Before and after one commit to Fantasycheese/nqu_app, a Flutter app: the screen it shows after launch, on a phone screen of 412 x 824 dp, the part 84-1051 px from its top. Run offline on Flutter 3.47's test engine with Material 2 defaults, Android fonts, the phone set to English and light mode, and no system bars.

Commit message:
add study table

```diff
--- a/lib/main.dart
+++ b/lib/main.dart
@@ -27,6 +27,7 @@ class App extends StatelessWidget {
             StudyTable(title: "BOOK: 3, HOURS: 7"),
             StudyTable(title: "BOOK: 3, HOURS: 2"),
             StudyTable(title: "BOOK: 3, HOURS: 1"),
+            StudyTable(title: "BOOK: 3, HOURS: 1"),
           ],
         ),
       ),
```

========

## INSTRUCTIONS FOR THE TASK
Could you filter the entries above for lines holding the string "BOOK" and copy them?

## WRITTEN SOLUTION
             StudyTable(title: "BOOK: 3, HOURS: 7"),
             StudyTable(title: "BOOK: 3, HOURS: 2"),
             StudyTable(title: "BOOK: 3, HOURS: 1"),
+            StudyTable(title: "BOOK: 3, HOURS: 1"),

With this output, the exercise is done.